-- What needs to be done --
A complete response lists each line of the data below that includes the word "template".

Input for this task below:

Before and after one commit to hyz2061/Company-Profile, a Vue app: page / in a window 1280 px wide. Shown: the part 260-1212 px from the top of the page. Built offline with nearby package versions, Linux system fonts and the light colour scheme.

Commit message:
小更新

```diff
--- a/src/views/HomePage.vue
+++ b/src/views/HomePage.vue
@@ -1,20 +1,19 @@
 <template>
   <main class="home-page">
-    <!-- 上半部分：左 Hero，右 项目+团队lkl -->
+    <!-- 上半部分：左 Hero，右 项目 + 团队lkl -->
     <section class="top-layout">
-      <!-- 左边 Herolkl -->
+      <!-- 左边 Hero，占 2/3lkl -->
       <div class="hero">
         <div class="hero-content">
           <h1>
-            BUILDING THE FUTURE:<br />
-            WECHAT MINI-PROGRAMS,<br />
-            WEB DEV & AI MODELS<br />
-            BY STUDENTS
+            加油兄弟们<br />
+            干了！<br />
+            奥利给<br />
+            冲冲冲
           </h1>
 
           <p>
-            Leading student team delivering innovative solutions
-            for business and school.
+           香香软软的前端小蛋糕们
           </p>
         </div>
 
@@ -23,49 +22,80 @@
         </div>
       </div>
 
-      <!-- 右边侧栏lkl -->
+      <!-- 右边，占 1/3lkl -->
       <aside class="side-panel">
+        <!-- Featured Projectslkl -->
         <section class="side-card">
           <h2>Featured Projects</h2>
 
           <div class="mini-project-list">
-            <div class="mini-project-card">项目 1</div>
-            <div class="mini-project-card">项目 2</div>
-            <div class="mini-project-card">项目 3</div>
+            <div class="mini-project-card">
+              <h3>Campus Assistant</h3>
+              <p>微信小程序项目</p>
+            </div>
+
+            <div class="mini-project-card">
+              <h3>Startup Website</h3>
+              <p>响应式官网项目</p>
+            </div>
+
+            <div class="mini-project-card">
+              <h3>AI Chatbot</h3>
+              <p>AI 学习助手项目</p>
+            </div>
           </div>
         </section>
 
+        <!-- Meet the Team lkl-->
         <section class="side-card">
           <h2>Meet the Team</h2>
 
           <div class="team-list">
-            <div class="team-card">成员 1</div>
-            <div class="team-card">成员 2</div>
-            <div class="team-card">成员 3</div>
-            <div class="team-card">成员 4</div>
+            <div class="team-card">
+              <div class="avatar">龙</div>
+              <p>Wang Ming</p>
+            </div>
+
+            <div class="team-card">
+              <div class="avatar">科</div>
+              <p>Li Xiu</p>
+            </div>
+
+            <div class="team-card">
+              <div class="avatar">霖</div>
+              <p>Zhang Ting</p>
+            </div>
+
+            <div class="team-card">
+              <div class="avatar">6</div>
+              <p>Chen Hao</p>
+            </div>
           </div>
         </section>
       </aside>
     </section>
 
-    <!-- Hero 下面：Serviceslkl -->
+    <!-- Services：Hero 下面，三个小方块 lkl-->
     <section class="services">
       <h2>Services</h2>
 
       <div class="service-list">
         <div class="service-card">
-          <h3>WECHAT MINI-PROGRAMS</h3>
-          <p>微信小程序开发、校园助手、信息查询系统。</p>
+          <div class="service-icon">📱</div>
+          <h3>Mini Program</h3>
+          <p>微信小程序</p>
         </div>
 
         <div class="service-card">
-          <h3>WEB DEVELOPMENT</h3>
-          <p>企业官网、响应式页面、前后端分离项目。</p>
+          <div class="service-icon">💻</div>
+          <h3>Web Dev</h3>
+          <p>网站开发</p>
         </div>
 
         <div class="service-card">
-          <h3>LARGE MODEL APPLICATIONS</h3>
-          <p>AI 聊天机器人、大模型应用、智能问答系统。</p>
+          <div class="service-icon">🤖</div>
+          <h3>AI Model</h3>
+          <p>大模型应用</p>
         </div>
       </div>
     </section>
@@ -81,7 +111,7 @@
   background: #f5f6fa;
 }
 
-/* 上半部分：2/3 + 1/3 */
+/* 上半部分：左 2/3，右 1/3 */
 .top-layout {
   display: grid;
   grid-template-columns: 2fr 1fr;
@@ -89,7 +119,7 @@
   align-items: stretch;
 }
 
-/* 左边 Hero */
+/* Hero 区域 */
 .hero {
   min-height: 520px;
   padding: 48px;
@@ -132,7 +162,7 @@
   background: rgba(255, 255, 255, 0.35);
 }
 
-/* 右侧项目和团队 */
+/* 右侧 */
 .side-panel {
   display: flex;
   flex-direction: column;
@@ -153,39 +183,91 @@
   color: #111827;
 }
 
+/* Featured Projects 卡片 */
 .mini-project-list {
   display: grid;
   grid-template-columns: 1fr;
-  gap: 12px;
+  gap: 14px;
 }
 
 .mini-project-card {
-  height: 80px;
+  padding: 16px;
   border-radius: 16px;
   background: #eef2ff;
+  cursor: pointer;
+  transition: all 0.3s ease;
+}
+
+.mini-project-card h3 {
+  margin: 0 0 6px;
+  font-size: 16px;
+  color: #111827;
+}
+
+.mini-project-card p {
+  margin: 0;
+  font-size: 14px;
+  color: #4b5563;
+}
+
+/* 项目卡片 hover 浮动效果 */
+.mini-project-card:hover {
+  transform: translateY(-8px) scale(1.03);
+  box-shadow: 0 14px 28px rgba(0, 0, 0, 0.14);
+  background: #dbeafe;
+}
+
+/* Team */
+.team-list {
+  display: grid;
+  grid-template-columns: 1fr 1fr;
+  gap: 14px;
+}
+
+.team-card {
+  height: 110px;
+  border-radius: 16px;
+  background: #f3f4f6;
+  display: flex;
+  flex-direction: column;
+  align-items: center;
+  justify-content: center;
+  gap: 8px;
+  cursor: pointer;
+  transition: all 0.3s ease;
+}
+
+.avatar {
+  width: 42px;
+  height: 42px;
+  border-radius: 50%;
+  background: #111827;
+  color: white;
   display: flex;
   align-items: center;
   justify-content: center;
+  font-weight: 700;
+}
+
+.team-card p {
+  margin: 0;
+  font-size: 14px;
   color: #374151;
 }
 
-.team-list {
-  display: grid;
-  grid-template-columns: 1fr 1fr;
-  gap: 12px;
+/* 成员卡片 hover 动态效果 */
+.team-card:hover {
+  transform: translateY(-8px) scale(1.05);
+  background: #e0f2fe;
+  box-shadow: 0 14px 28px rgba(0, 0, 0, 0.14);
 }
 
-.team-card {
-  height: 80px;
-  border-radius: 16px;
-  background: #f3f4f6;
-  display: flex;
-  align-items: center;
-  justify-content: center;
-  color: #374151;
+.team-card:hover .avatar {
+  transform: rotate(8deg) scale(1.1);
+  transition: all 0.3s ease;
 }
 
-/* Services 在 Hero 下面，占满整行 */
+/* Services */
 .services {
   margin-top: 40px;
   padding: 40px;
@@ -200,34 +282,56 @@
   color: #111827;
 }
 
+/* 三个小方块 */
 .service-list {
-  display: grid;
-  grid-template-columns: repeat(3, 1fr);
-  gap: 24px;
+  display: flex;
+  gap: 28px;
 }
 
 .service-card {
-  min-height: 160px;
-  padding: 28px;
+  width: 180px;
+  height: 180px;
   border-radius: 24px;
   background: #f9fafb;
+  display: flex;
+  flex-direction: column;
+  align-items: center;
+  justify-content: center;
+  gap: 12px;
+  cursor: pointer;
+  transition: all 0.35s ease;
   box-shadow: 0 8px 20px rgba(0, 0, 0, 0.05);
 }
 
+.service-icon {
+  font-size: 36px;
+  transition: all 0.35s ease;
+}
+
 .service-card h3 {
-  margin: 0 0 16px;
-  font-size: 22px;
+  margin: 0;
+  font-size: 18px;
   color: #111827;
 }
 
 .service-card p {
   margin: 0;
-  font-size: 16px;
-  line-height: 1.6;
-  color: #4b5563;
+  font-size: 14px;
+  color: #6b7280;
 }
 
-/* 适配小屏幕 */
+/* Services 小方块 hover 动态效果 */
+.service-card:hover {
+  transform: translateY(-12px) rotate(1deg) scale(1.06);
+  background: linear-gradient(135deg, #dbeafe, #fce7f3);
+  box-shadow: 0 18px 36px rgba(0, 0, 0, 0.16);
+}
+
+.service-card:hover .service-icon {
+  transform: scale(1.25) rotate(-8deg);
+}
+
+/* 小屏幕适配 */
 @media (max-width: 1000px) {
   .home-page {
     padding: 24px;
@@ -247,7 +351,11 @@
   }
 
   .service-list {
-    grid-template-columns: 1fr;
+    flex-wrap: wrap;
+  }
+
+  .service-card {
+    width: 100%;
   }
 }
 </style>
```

End of Input for this task.

-- Response to this exercise --
 <template>
   grid-template-columns: 2fr 1fr;
   grid-template-columns: 1fr;
+  grid-template-columns: 1fr 1fr;
-  grid-template-columns: 1fr 1fr;
-  grid-template-columns: repeat(3, 1fr);
-    grid-template-columns: 1fr;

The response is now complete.